Mental disintegration was more of an Australian thing. It was India's turn to take a leaf out of Steve Waugh's book and implement it on the English side. No wonder Waugh has always been vocal in his praise for Virat Kohli.
With Kohli around, you'd expect things to spice up, and the 2021 Lord's Test had zest aplenty. In a battle of skills, India trumped England, with their main artillery being psychology.
India could have won the Trent Bridge Test if the rain hadn't had the final say. At Lord's, India won round one after being forced to bat in seamer-friendly conditions, with Rohit Sharma scoring 83 and KL Rahul notching up a magnificent century. England bounced back on Day 2 and took the lead on Day 3.
Jasprit Bumrah's barrage of short balls against James Anderson fuelled controversy on Day 3, followed by Kohli and old nemesis Anderson's verbal tiffs on Day 4. Despite some resilience from the out-of-form batters - Cheteshwar Pujara and Ajinkya Rahane - England remained in an advantageous position.
The hosts began sniffing a win after Rishabh Pant and Ishant Sharma were dismissed early on the fifth days, with India's lead being just over 180 runs.
Jasprit Bumrah and Mohammed Shami were at the end of hostility from the hosts. There was retaliatory short-pitched bowling against them, and so were the verbal volleys. The tailenders rode on it and breezed to an unbeaten 89-run stand. With a 271-run lead, Kohli declared just after Lunch.
Charged up with the fightback from the tail and England's verbal tactics, India matched their counterparts in their game and upped their skills with the ball to dismantle the hosts for just 120 during the late hours of the final day.

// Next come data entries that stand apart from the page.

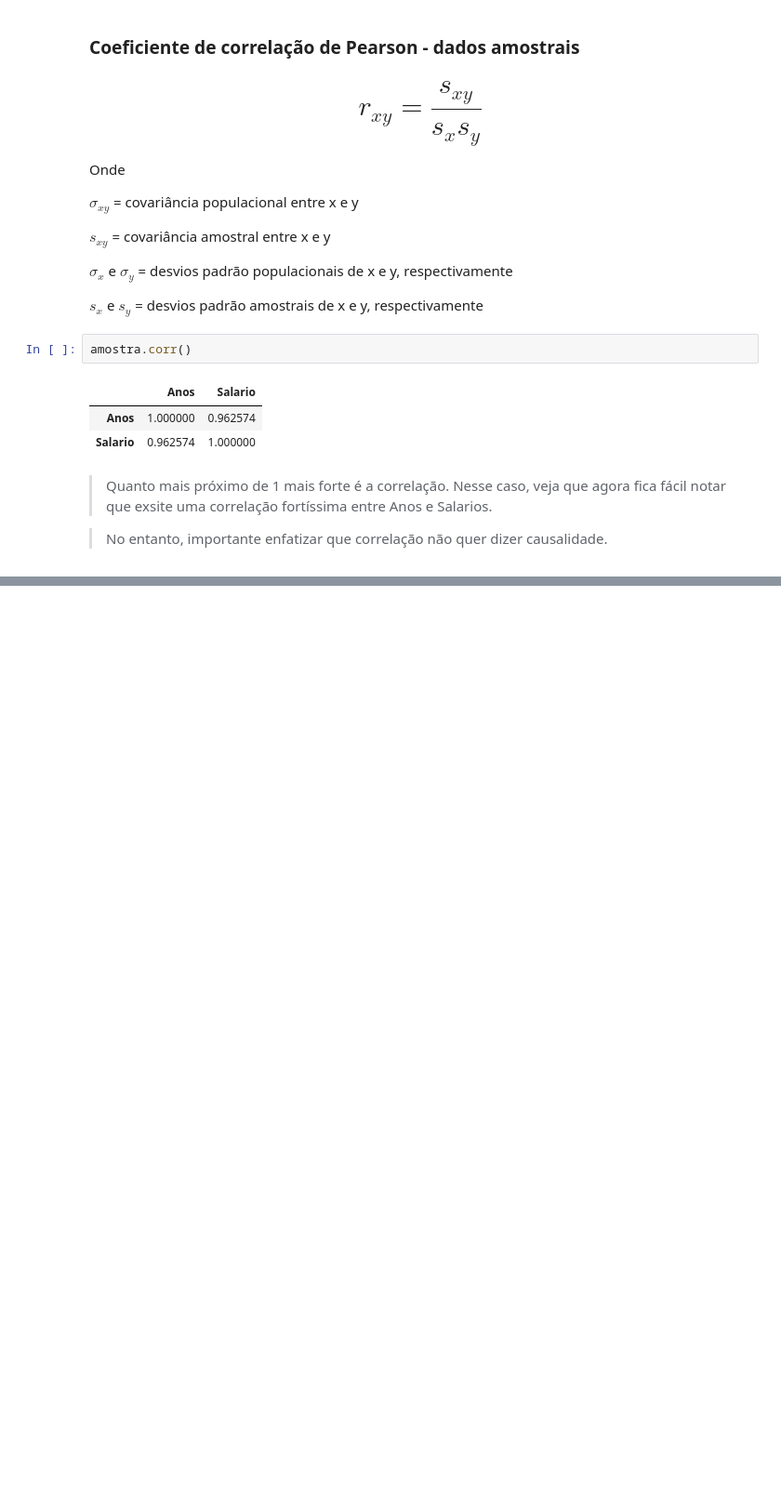
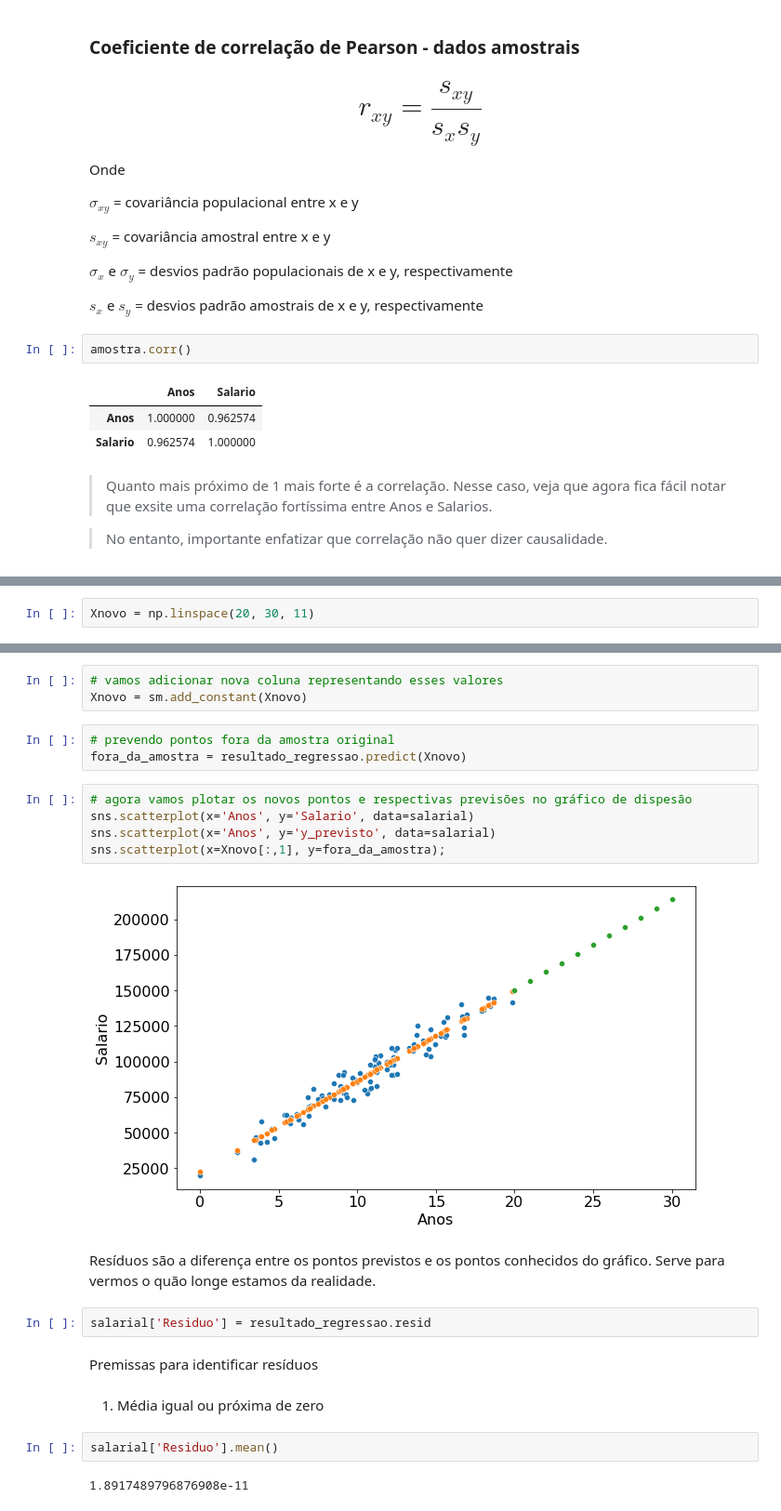
Before and after one commit to KPxto/bootcamp-alura, a Jupyter notebook: modulo_03/estatistica/Covariancia e Correlação.ipynb, the cells around one changed output, grey strips where cells are left out. Shown at 93% size. Saved outputs shown, nothing was run; the diff lists cells and outputs as text; blank space fills up the shorter version.

```diff
--- a/modulo_03/estatistica/Covariancia e Correlação.ipynb
+++ b/modulo_03/estatistica/Covariancia e Correlação.ipynb
@@ -121,0 +196,2 @@ amostra.corr()
+# %%
+Xnovo = np.linspace(20, 30, 11)
@@ -121,0 +202,25 @@ amostra.corr()
+# %%
+# vamos adicionar nova coluna representando esses valores
+Xnovo = sm.add_constant(Xnovo)
+# %%
+# prevendo pontos fora da amostra original
+fora_da_amostra = resultado_regressao.predict(Xnovo)
+# %%
+# agora vamos plotar os novos pontos e respectivas previsões no gráfico de dispesão
+sns.scatterplot(x='Anos', y='Salario', data=salarial)
+sns.scatterplot(x='Anos', y='y_previsto', data=salarial)
+sns.scatterplot(x=Xnovo[:,1], y=fora_da_amostra);
+# %% [output]
+[figure, added]
+# %% [markdown]
+Resíduos são a diferença entre os pontos previstos e os pontos conhecidos do gráfico. Serve para vermos o quão longe estamos da realidade.
+# %%
+salarial['Residuo'] = resultado_regressao.resid
+# %% [markdown]
+Premissas para identificar resíduos
+# %% [markdown]
+1. Média igual ou próxima de zero
+# %%
+salarial['Residuo'].mean()
+# %% [output]
+1.8917489796876908e-11
```
Also changed, not shown: parts of 27 cells of this notebook, 2 other files.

One of India's most famous wins was etched courtesy of a complete team effort. Rahul got a hundred; Rohit came close to it; Kohli played a crucial 42 in the first innings and led the side well; Pujara and Rahane stitched a critical second-innings partnership; Rishabh Pant and Ravindra Jadeja played good hands in the first innings; Shami and Bumrah changed it with the bat and claimed three wickets each; Ishant Sharma and Mohammed Siraj were the best bowlers, claiming five and eight wickets in the Test respectively.